Skip to content

Yoga Anatomy: Menstruation, Myths and Misconceptions about Your Period and Yoga or Pilates


Can I do Yoga when I’m on my Period?

Of course you can! Yoga is a great way to prevent menstrual cramps, stop cramping, and relax and rejuvenate the mind to take the edge off any mood swings you may experience. Centering and breathing exercises as well as practicing grounding poses are recommended.

Part of the joy of yoga is the reality-check it provides. On the mat, we land squarely in our bodies – whatever they are doing – and we begin to participate in our own internal processes.The dissociation women suffer from their sexuality and reproductive system happens in part because of Western culture’s social response to menstruation. Culturally speaking, this natural cleansing process is considered a disease, “unclean” or, at best, a grim fact of life.

Perhaps next month, you can try to allow your yoga practice bring you into a greater sense of harmony with yourself and your entire body.

Can I do Inversions in Yoga or Pilates class when I’m Menstruating?

This question and its answer are along the lines as your mother telling you that you must not go swimming for at least an hour after you eat a whole meal. Countless kids have asked their moms “Aw, why not!?” on sandy beaches across the country for time immemorial. The answer is invariably the same vague reply “It’s not good for you,” or “You could get a cramp.”

The real answer is simpler than that. In fact, it’s part of the same reason why we shouldn’t go to yoga class after a huge meal! The reason why you shouldn’t try to do something else is because – even though you can’t see it or even feel it – your body is busy. Digesting food takes energy.

Women’s bodies are expending energy to cleanse their reproductive systems from the inside out. This physiological housekeeping may take less energy than the peristalsis and absorption process of the gastrointestinal tract, but it does take energy all the same.

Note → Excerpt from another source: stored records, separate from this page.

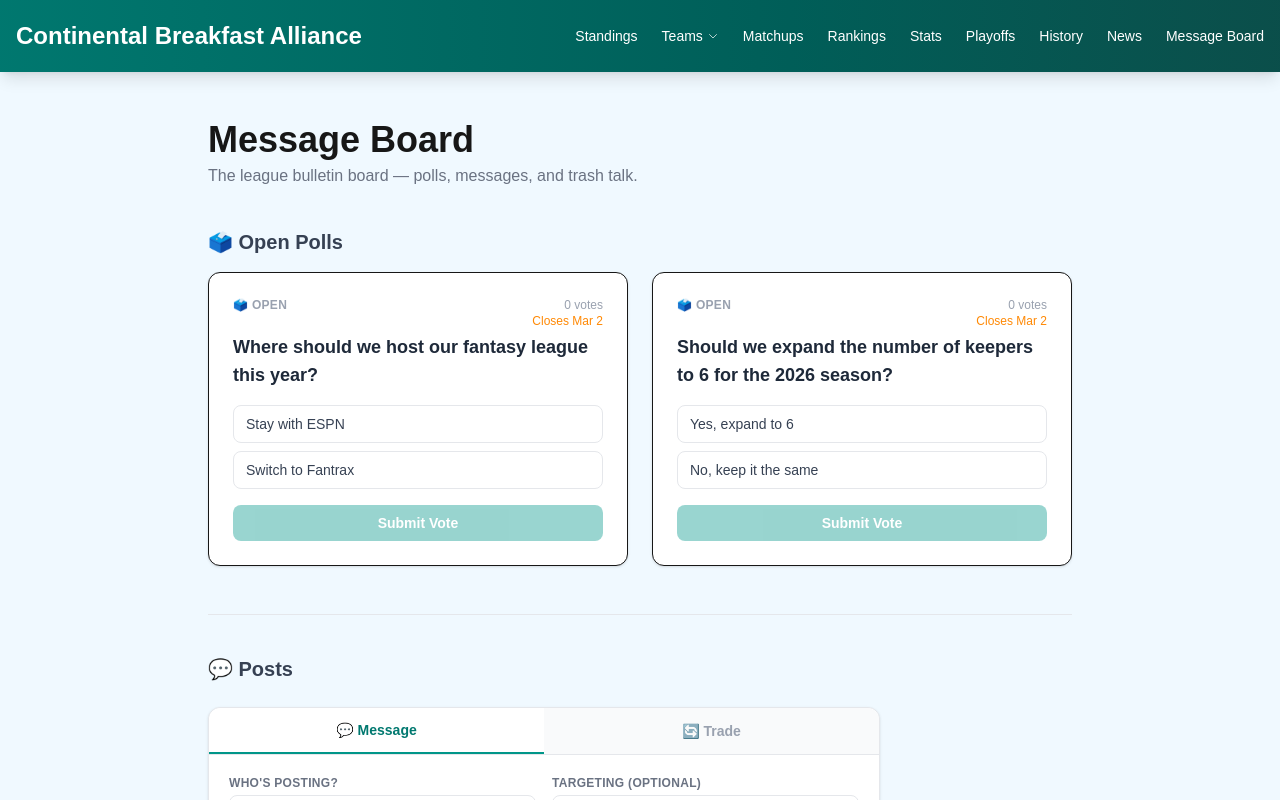
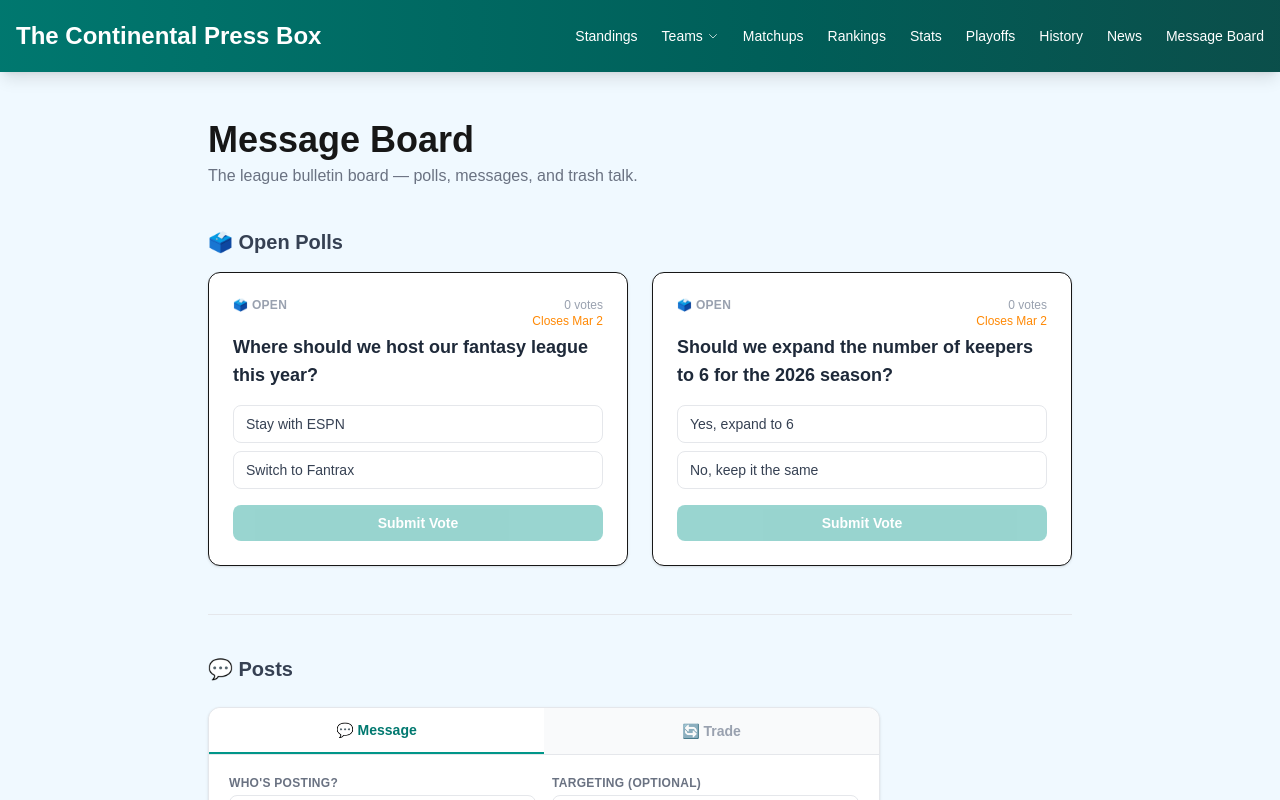
Before and after one commit to Ischurr/Continental-Breakfast-Alliance, a Next.js app in the folder cba-site/: page /message-board in a window 1280 px wide. Shown: the top 800 px of the page. Built offline with nearby package versions, Linux system fonts and the light colour scheme.

Commit message:
Rename banner to The Continental Press Box

```diff
--- a/cba-site/components/Header.tsx
+++ b/cba-site/components/Header.tsx
@@ -15,7 +15,7 @@ export default function Header() {
       <div className="container mx-auto px-4 py-5">
         <div className="flex items-center justify-between">
           <Link href="/" className="text-2xl font-bold hover:text-teal-200 transition">
-            Continental Breakfast Alliance
+            The Continental Press Box
           </Link>
 
           {/* Desktop nav */}
```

Heat-building, strenuous poses like inversions divert the energy that should be focused on your internal process out into your muscles. This doesn’t hurt you in a direct sense, but it does tax your system overall, and can really slow you down.

So, can you go upside-down on your period? If you really want to, sure.

Should you? That’s up to you and your body.

It is generally not recommended, but it’s not going to harm you either way. Just like every yoga class, be sure to listen carefully to what your own body is telling you.

How can I get the Benefit of an Inversion while I’m on my Period?

You can get the same lymphatic system benefits of an inversion without the acrobatics any time the head is lower than the pelvis and legs.

Viparita Karani (Inverted Lake) is a great alternate inversion. Some students find this pose more relaxing and restorative than taking a nap! Just relax on your back with your legs either straight up the wall (in an L-shape like a reclining version of Staff Pose), with your legs spread in a wide V-shape to release out the hips, or with the soles of your feet together (knees widening toward the wall like a reclining Cobbler’s Pose).

Adho Mukha Svanasana, or Downward Facing Dog Pose is also technically considered an inversion. While Down-Dog is strenuous to beginners, this pose is common to almost all types of yoga practice, and is not a heat-building pose for most seasoned yogis.

What Yoga Poses are Good for Menstrual Cramps?

Any of the poses that relax and lengthen the abdomen are great for menstrual cramps.

Contrary to most women’s urge to curl up into fetal position while cramping, it is not a great idea to spend the whole class in Child’s Pose. The already tense muscles tend to stay tight in that pose in that case.

For severe cramps try the following mini-sequence:

  • Viparita Karani (Inverted Lake) “sit” on the wall, with your buttocks touching it, and stretch your feet up at a perpendicular angle. Relax here for at least 7 breaths. This pose can safely be held for a very long time – try it for five whole minutes! To come out of this pose, roll everything over to one side, point your chest down toward the floor and come up to hands and knees.
  • While you’re on your hands and knees pay attention to your breath in a few Cat / Cow rolls (Chkravakasana)
  • Slowly bring yourself back down onto the mat with your head toward the wall, hug your knees and roll gently from side to side for a nice lower back massage. If that feels great, try a few spinal rolls to stimulate the glands up and down the length of your back.
  • Resting on your back, keep your knees bent and bring your feet flat on the floor. Separate the feet to the edges of your yoga mat, slowly drop the right knee downward to the left ankle, and allow the left knee to float out to the left. Like Windshield Wipers, alternate knees to opposite ankles – coordinating deep, slow relaxing belly-breaths with this super-gentle twist.
  • Stretch out nice and long for Savasana the Final Relaxation Pose. Try to concentrate on incrementally relaxing each part of your body starting with your feet. Remember to take the tongue off the roof of the mouth, and to relax the jaw and forehead.